**Dataset**
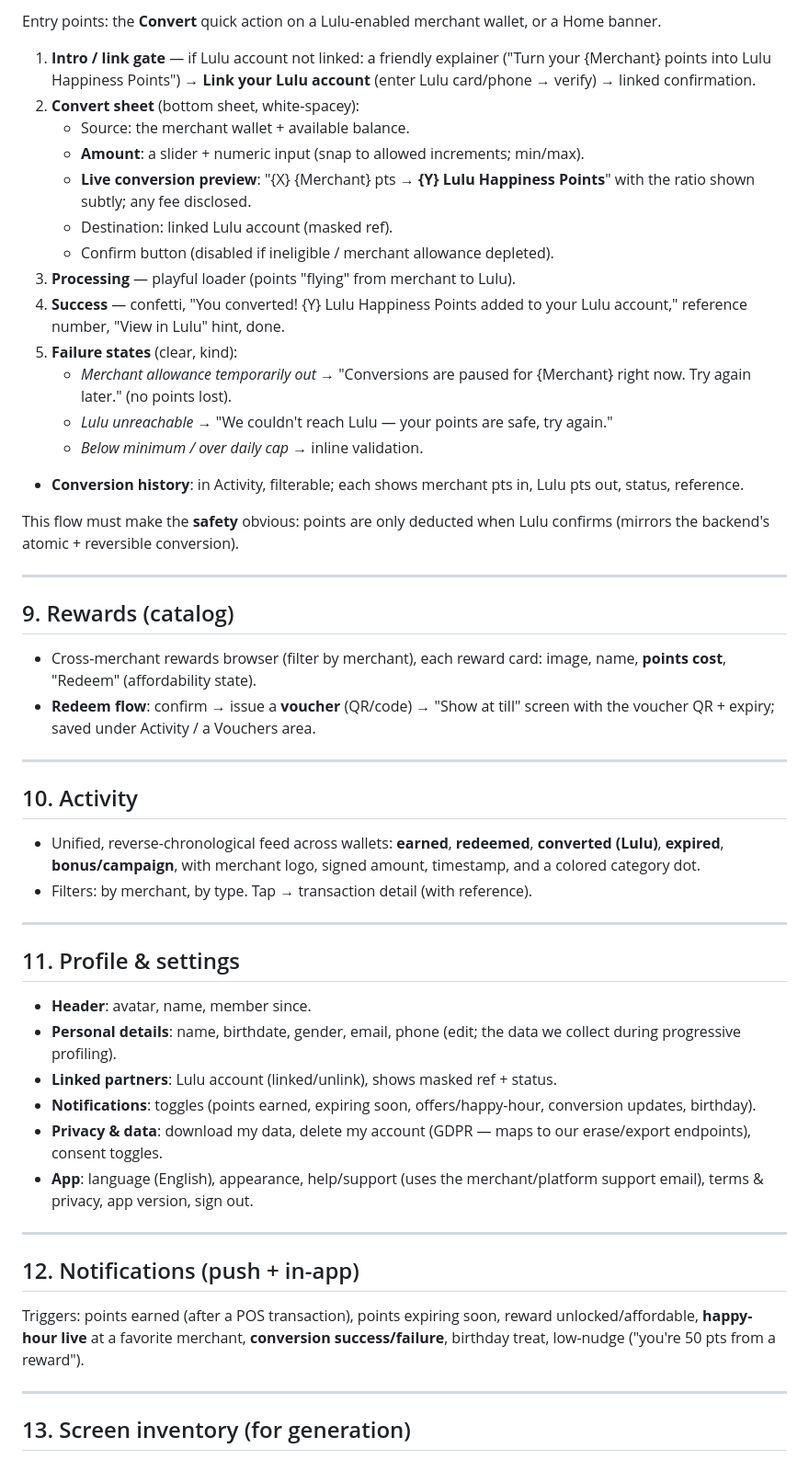
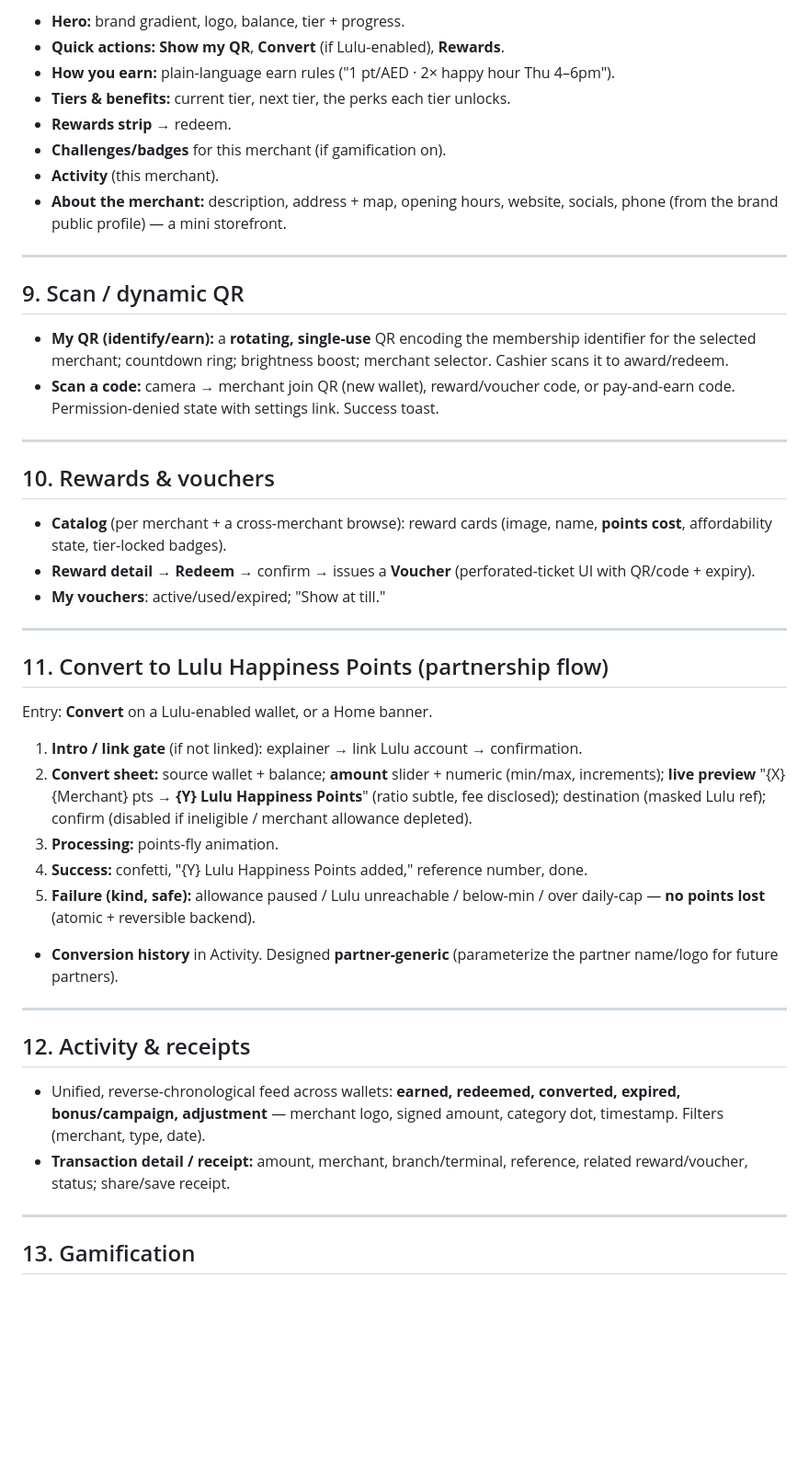
Before and after one commit to Followingae/PartnersPointsEngine, a Markdown page: docs/mobile-app-spec.md, the part around one of its changes. Shown at 92% size. Rendered like a GitHub page; blank space fills up the shorter version.

```diff
--- a/docs/mobile-app-spec.md
+++ b/docs/mobile-app-spec.md
@@ -146,73 +160,63 @@ The signature screen.
 
-Entry points: the **Convert** quick action on a Lulu-enabled merchant wallet, or a
-Home banner.
-
-1. **Intro / link gate** — if Lulu account not linked: a friendly explainer
-   ("Turn your {Merchant} points into Lulu Happiness Points") → **Link your Lulu
-   account** (enter Lulu card/phone → verify) → linked confirmation.
-2. **Convert sheet** (bottom sheet, white-spacey):
-   - Source: the merchant wallet + available balance.
-   - **Amount**: a slider + numeric input (snap to allowed increments; min/max).
-   - **Live conversion preview**: "{X} {Merchant} pts → **{Y} Lulu Happiness Points**"
-     with the ratio shown subtly; any fee disclosed.
-   - Destination: linked Lulu account (masked ref).
-   - Confirm button (disabled if ineligible / merchant allowance depleted).
-3. **Processing** — playful loader (points "flying" from merchant to Lulu).
-4. **Success** — confetti, "You converted! {Y} Lulu Happiness Points added to your
-   Lulu account," reference number, "View in Lulu" hint, done.
-5. **Failure states** (clear, kind):
-   - *Merchant allowance temporarily out* → "Conversions are paused for {Merchant}
-     right now. Try again later." (no points lost).
-   - *Lulu unreachable* → "We couldn't reach Lulu — your points are safe, try again."
-   - *Below minimum / over daily cap* → inline validation.
-- **Conversion history**: in Activity, filterable; each shows merchant pts in, Lulu
-  pts out, status, reference.
-
-This flow must make the **safety** obvious: points are only deducted when Lulu
-confirms (mirrors the backend's atomic + reversible conversion).
+- **Hero:** brand gradient, logo, balance, tier + progress.
+- **Quick actions:** **Show my QR**, **Convert** (if Lulu-enabled), **Rewards**.
+- **How you earn:** plain-language earn rules ("1 pt/AED · 2× happy hour Thu 4–6pm").
+- **Tiers & benefits:** current tier, next tier, the perks each tier unlocks.
+- **Rewards strip** → redeem.
+- **Challenges/badges** for this merchant (if gamification on).
+- **Activity** (this merchant).
+- **About the merchant:** description, address + map, opening hours, website, socials,
+  phone (from the brand public profile) — a mini storefront.
 
 ---
 
-## 9. Rewards (catalog)
+## 9. Scan / dynamic QR
 
-- Cross-merchant rewards browser (filter by merchant), each reward card: image,
-  name, **points cost**, "Redeem" (affordability state).
-- **Redeem flow**: confirm → issue a **voucher** (QR/code) → "Show at till" screen
-  with the voucher QR + expiry; saved under Activity / a Vouchers area.
+- **My QR (identify/earn):** a **rotating, single-use** QR encoding the membership
+  identifier for the selected merchant; countdown ring; brightness boost; merchant
+  selector. Cashier scans it to award/redeem.
+- **Scan a code:** camera → merchant join QR (new wallet), reward/voucher code, or
+  pay-and-earn code. Permission-denied state with settings link. Success toast.
 
 ---
 
-## 10. Activity
+## 10. Rewards & vouchers
 
-- Unified, reverse-chronological feed across wallets: **earned**, **redeemed**,
-  **converted (Lulu)**, **expired**, **bonus/campaign**, with merchant logo, signed
-  amount, timestamp, and a colored category dot.
-- Filters: by merchant, by type. Tap → transaction detail (with reference).
+- **Catalog** (per merchant + a cross-merchant browse): reward cards (image, name,
+  **points cost**, affordability state, tier-locked badges).
+- **Reward detail** → **Redeem** → confirm → issues a **Voucher** (perforated-ticket
+  UI with QR/code + expiry).
+- **My vouchers**: active/used/expired; "Show at till."
 
 ---
 
-## 11. Profile & settings
+## 11. Convert to Lulu Happiness Points (partnership flow)
 
-- **Header**: avatar, name, member since.
-- **Personal details**: name, birthdate, gender, email, phone (edit; the data we
-  collect during progressive profiling).
-- **Linked partners**: Lulu account (linked/unlink), shows masked ref + status.
-- **Notifications**: toggles (points earned, expiring soon, offers/happy-hour,
-  conversion updates, birthday).
-- **Privacy & data**: download my data, delete my account (GDPR — maps to our
-  erase/export endpoints), consent toggles.
-- **App**: language (English), appearance, help/support (uses the merchant/platform
-  support email), terms & privacy, app version, sign out.
+Entry: **Convert** on a Lulu-enabled wallet, or a Home banner.
+
+1. **Intro / link gate** (if not linked): explainer → link Lulu account → confirmation.
+2. **Convert sheet:** source wallet + balance; **amount** slider + numeric (min/max,
+   increments); **live preview** "{X} {Merchant} pts → **{Y} Lulu Happiness Points**"
+   (ratio subtle, fee disclosed); destination (masked Lulu ref); confirm (disabled if
+   ineligible / merchant allowance depleted).
+3. **Processing:** points-fly animation.
+4. **Success:** confetti, "{Y} Lulu Happiness Points added," reference number, done.
+5. **Failure (kind, safe):** allowance paused / Lulu unreachable / below-min / over
+   daily-cap — **no points lost** (atomic + reversible backend).
+- **Conversion history** in Activity. Designed **partner-generic** (parameterize the
+  partner name/logo for future partners).
 
 ---
 
-## 12. Notifications (push + in-app)
+## 12. Activity & receipts
 
-Triggers: points earned (after a POS transaction), points expiring soon, reward
-unlocked/affordable, **happy-hour live** at a favorite merchant, **conversion
-success/failure**, birthday treat, low-nudge ("you're 50 pts from a reward").
+- Unified, reverse-chronological feed across wallets: **earned, redeemed, converted,
+  expired, bonus/campaign, adjustment** — merchant logo, signed amount, category dot,
+  timestamp. Filters (merchant, type, date).
+- **Transaction detail / receipt:** amount, merchant, branch/terminal, reference,
+  related reward/voucher, status; share/save receipt.
 
 ---
 
-## 13. Screen inventory (for generation)
+## 13. Gamification
 
```
Also changed, not shown: other parts of docs/mobile-app-spec.md (+250 -175 lines).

**Work instructions**
Could you say how many lines of the entries contain the string "Activity"? Only the number should be given.

**Written response**
6